NewsClick | 8 May 2022
Fisherfolk face eviction threats in West Bengal, says AIFFWF
by Sandip Chakraborty
Kolkata: Inland water and marine fisherfolk working in the coastal areas of West Bengal are facing eviction threats due to the "detrimental policies" of the central and state governments, observed the recently concluded conference of the All India Fishers and Fisheries Workers’ Federation’s (AIFFWF) state unit.
It also stated that the "hooligans" of the ruling Trinamool Congress (TMC) are taking over the cooperatives of the fisherfolk allegedly by force and inviting big companies to fish in the inland water bodies. As a result, the livelihood of the 13.65 lakh-strong fisherfolk community in the state has been endangered.
The AIFFWF, in its organisational report, also highlighted the eviction of 2,250 families of fisherfolk, involved in small-scale fishing, from a lake spread over 10,187 acres. The report also talked about TMC "hooligans" forcibly taking over cooperatives such as Choto Paresh and Boro Paresh of the Bidhannagar area.
Cooperatives of fisherfolk that were formed when the left front was governing the state, have been shut by the TMC with the help of policies of the state government, the report said.
A total of 1,271 such fisherfolk cooperatives, 200 communes, 3,600 hilly streams fisherfolk units, 131 marine fisherfolk communities, 41 salt fisheries units, and fisherman communities living in north Bengal’s Kajipara lake, Jalpaiguri, Siliguri, and Cooch Behar have been evicted from their workplaces, it stated.
More than 600 fisherfolk cooperatives have become redundant and stopped working as a result of this and also due to the detrimental law and order situation in the state, as per the AIFFWF.
“The Centre is harming the ecology of the Sundarbans and hampering fishing in the area by allowing passage to ships. Blue Revolution is meant for big corporate entities. We will not benefit from it,” said Debasish Barman of the Hingalgunj Fisherman Community and secretary of the West Bengal unit of the AIFFWF while speaking to NewsClick on the sidelines of the conference.

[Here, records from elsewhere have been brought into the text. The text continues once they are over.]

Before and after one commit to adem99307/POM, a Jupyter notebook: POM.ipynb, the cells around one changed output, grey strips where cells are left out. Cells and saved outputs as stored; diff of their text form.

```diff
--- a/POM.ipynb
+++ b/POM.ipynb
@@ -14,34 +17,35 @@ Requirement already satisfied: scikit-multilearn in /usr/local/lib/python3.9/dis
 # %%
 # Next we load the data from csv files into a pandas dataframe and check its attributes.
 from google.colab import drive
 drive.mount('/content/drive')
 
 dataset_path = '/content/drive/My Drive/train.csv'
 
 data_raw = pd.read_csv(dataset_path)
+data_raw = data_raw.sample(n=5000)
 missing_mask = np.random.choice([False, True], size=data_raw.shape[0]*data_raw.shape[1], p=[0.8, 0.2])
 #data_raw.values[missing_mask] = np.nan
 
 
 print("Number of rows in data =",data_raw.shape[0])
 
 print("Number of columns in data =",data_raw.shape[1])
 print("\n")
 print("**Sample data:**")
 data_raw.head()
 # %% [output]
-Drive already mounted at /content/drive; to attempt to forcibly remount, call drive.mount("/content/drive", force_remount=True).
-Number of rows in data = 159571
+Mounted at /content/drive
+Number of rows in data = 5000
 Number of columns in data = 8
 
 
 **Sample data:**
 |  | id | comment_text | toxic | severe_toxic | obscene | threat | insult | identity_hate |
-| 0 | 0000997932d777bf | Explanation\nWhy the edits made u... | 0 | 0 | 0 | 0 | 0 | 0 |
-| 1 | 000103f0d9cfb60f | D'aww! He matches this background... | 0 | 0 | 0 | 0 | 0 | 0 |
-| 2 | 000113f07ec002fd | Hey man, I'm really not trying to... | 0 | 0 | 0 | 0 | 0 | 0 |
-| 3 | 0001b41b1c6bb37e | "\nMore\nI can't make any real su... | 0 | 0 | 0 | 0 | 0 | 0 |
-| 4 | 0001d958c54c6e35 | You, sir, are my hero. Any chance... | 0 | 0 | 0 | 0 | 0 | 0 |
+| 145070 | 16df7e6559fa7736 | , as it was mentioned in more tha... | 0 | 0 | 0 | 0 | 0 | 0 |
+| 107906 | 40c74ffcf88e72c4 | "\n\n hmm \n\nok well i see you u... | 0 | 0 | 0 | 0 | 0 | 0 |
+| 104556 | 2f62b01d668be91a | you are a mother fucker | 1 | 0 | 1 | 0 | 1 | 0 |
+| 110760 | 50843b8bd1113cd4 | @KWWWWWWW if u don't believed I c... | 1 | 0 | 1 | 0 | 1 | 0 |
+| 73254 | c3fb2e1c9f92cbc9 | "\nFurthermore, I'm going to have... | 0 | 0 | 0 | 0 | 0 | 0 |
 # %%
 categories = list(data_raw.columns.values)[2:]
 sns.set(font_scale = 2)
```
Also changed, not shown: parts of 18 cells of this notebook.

“The size of the trawlers fixed by the Central government is meant for big companies. Besides, small-scale fishers cannot bear the huge cost of increasing the size of the present trawlers to 20 feet," he added.
Barman added that restricting small-scale fishers to 10 nautical miles down from 200 nautical miles is also hampering fishing in the country.
The conference also discussed the issue of big Indonesian trawlers allowed to fish in Indian waters under the ASEAN Free Trade Agreement using modern solar searchlights to locate and net huge amounts of fish.
A total of 167 delegates from across the state deliberated on organisational matters and problems faced by the fisherfolk in the state.
Before 2011, West Bengal used to be a topper among the states for fish production, but now it is producing only 4,857 tonnes daily, though the daily requirement of the state is 4,940 tonnes, said the report. To fulfil the demand, fish is being imported from Andhra Pradesh and Chattisgarh. In 2005, an attempt was made by the Left front government to start big carp fish cultivation in Nayachar and Captain Bheri region, but it has been “looted” in the subsequent years, as per the report.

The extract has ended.